Conjugal infidelity. An adulterer was a man who had illicit intercourse with a married or a betrothed woman, and such a woman was an adulteress. Intercourse between a married man and an unmarried woman was fornication. Adultery was regarded as a great social wrong, as well as a great sin. The Mosaic law #Nu 5:11-31 prescribed that the suspected wife should be tried by the ordeal of the "water of jealousy." There is, however, no recorded instance of the application of this law. In subsequent times the Rabbis made various regulations with the view of discovering the guilty party, and of bringing about a divorce. It has been inferred from #Joh 8:1-11 that this sin became very common during the age preceding the destruction of Jerusalem. Idolatry, covetousness, and apostasy are spoken of as adultery spiritually #Jer 3:6,8,9 Eze 16:32 Ho 1:2:3 Re 2:22 An apostate church is an adulteress #Isa 1:21 Eze 23:4,7,37 and the Jews are styled "an adulterous generation" #Mt 12:39 Comp #Re 12:1ff.

I find it interesting that the simplistic definition of adultery provided in the CCC fails to include the Scripture's metaphorical use of the term to refer to spiritual adultery. Leaving that out, of course, avoids the necessity of examining RCC doctrine and practice for such things as idolatry, covetousness and apostasy. By the way, did you know that female Catholic religious who take their final vows are married….to Jesus? That's His ring on their fingers, or so they say.

The next sin in verse 19 is that of fornication (porneia). The Catechism's Glossary provides a quite precise definition for this sin:

FORNICATION: Sexual intercourse between an unmarried man and an unmarried woman. Fornication is a serious violation of the sixth commandment of God (2353)CCC, Op. cit.

Such a precise definition of fornication would appear to serve the interests of the consecrated Catholic community very well, for it ignores the much broader sense the word has in the Greek.

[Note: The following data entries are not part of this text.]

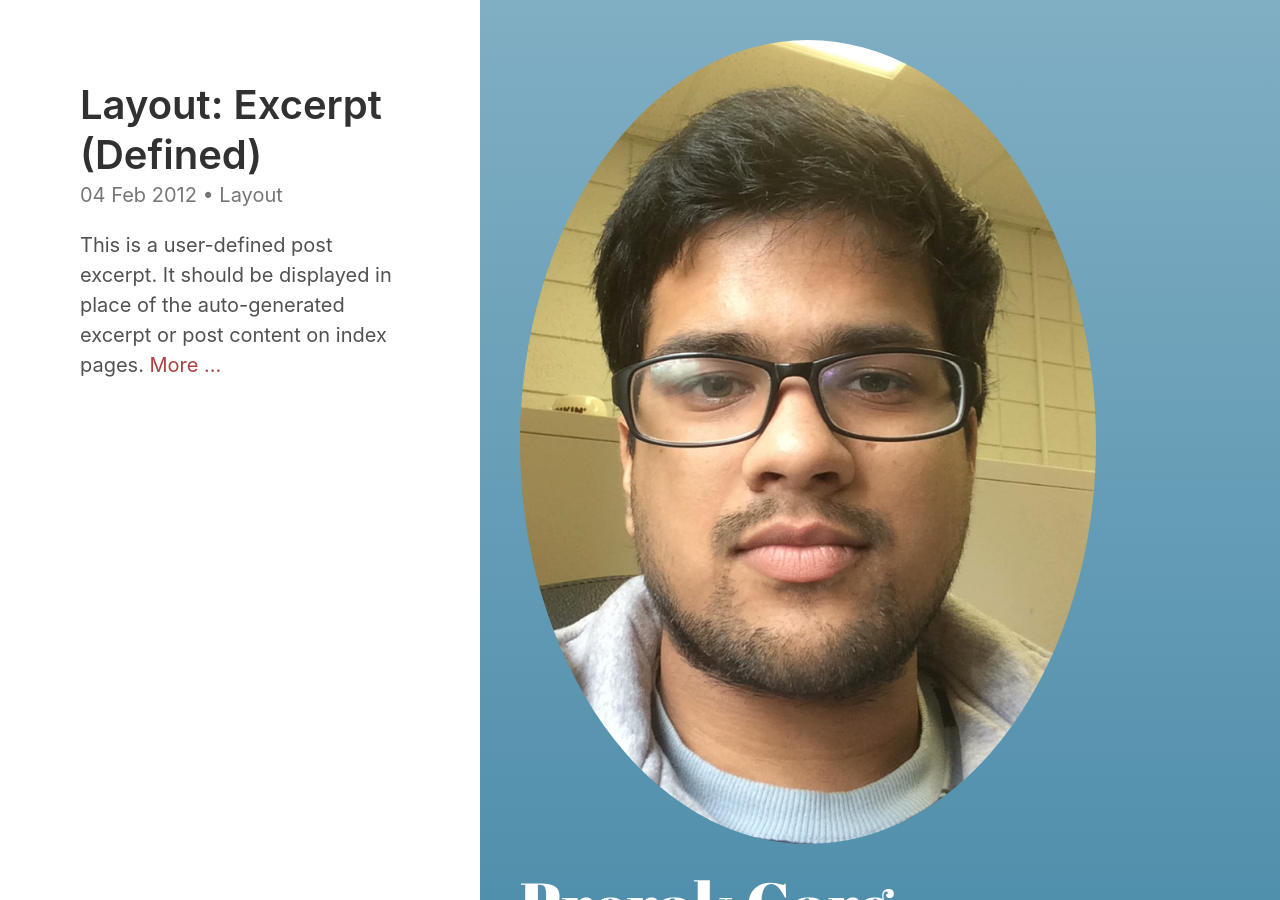
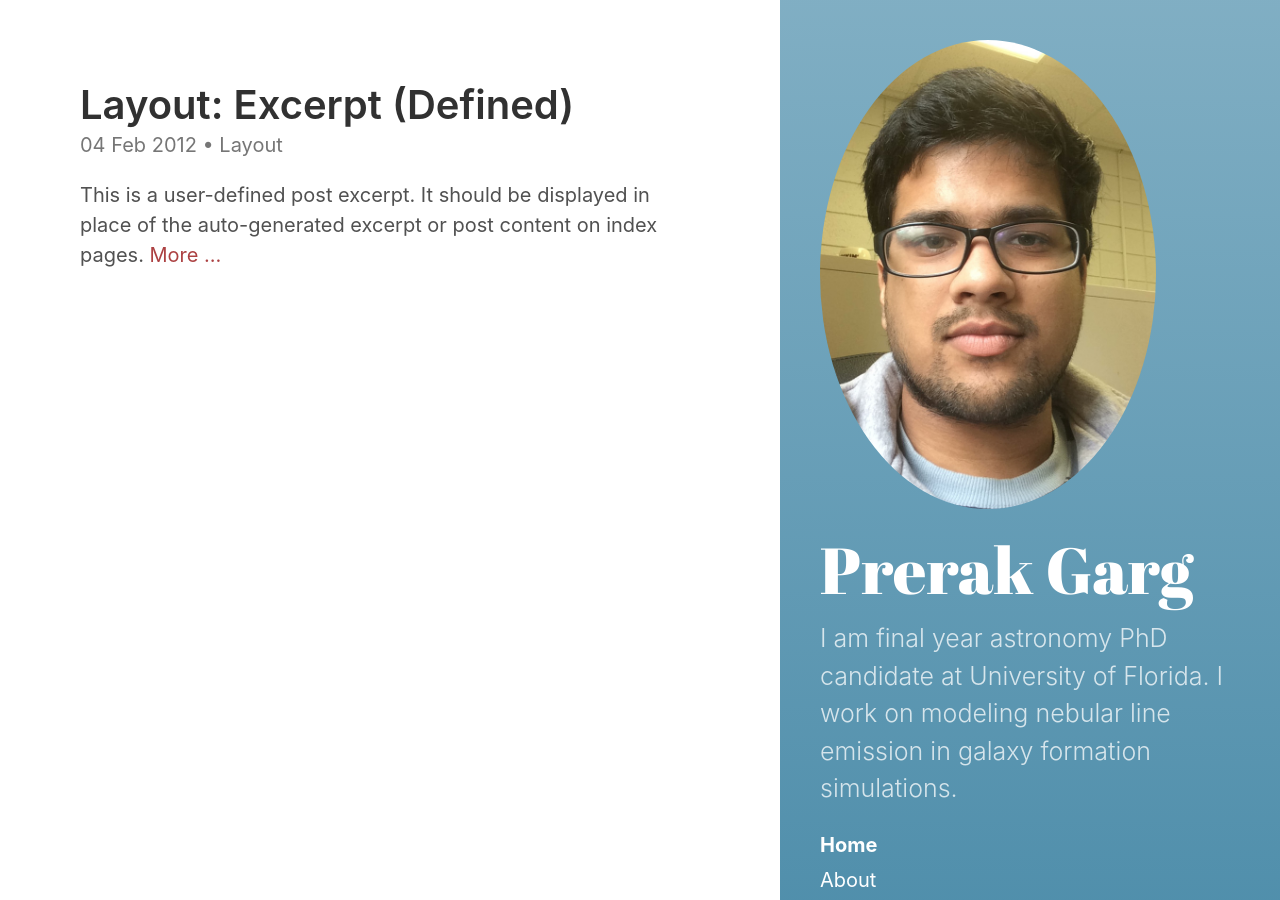
Before and after one commit to prerakgarg07/prerakgarg07.github.io, a Jekyll site: the page built from index.html, in a window 1280 px wide. Built offline with Jekyll 4.4.1, drawn with Linux system fonts in a browser that asks for light colours; the list of posts is cut into pages by our own code.

Commit message:
Update _variables.scss

```diff
--- a/_sass/hydeout/_variables.scss
+++ b/_sass/hydeout/_variables.scss
@@ -29,7 +29,7 @@ $padding-v: 1em !default;
 $padding-h: 1.5em !default;
 $heading-spacing: 0.5rem !default;
 $section-spacing: 2rem !default;
-$sidebar-width: 40rem !default;
+$sidebar-width: 25rem !default;
 
 $large-breakpoint: 49rem !default;
 $large-font-size: 1.25rem !default;
```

Strong's Dictionary offers these definitions for the same word:

1) illicit sexual intercourse
1a) adultery, fornication, homosexuality, lesbianism, intercourse with animals etc.
1b) sexual intercourse with close relatives; Lev. 18
1c) sexual intercourse with a divorced man or woman; Mk. 10:11,12
2) metaph. the worship of idols
2a) of the defilement of idolatry, as incurred by eating the sacrifices offered to idols

Wow! Look at all those kinds of sins Cardinal Ratzinger and his Interdicasterial Commission neglected to include under this heading. A quick glance at how Greek-speaking folks understood the word 2000 or so years ago suggests why Mother Church goes with a limited definition. Were the RCC to accept the Greek understanding of the word, think how difficult it would be to explain, much less justify, things going on in monasteries and convents among folks who claim to have consecrated their lives to serving God. Then, of course, there's the issue of worshipping idols which, of course, Catholics never do. Ha!

This brings us to uncleanness. The Greek word is akatharsia, and it means more than just needing a bath, as these definitions from Strong's show:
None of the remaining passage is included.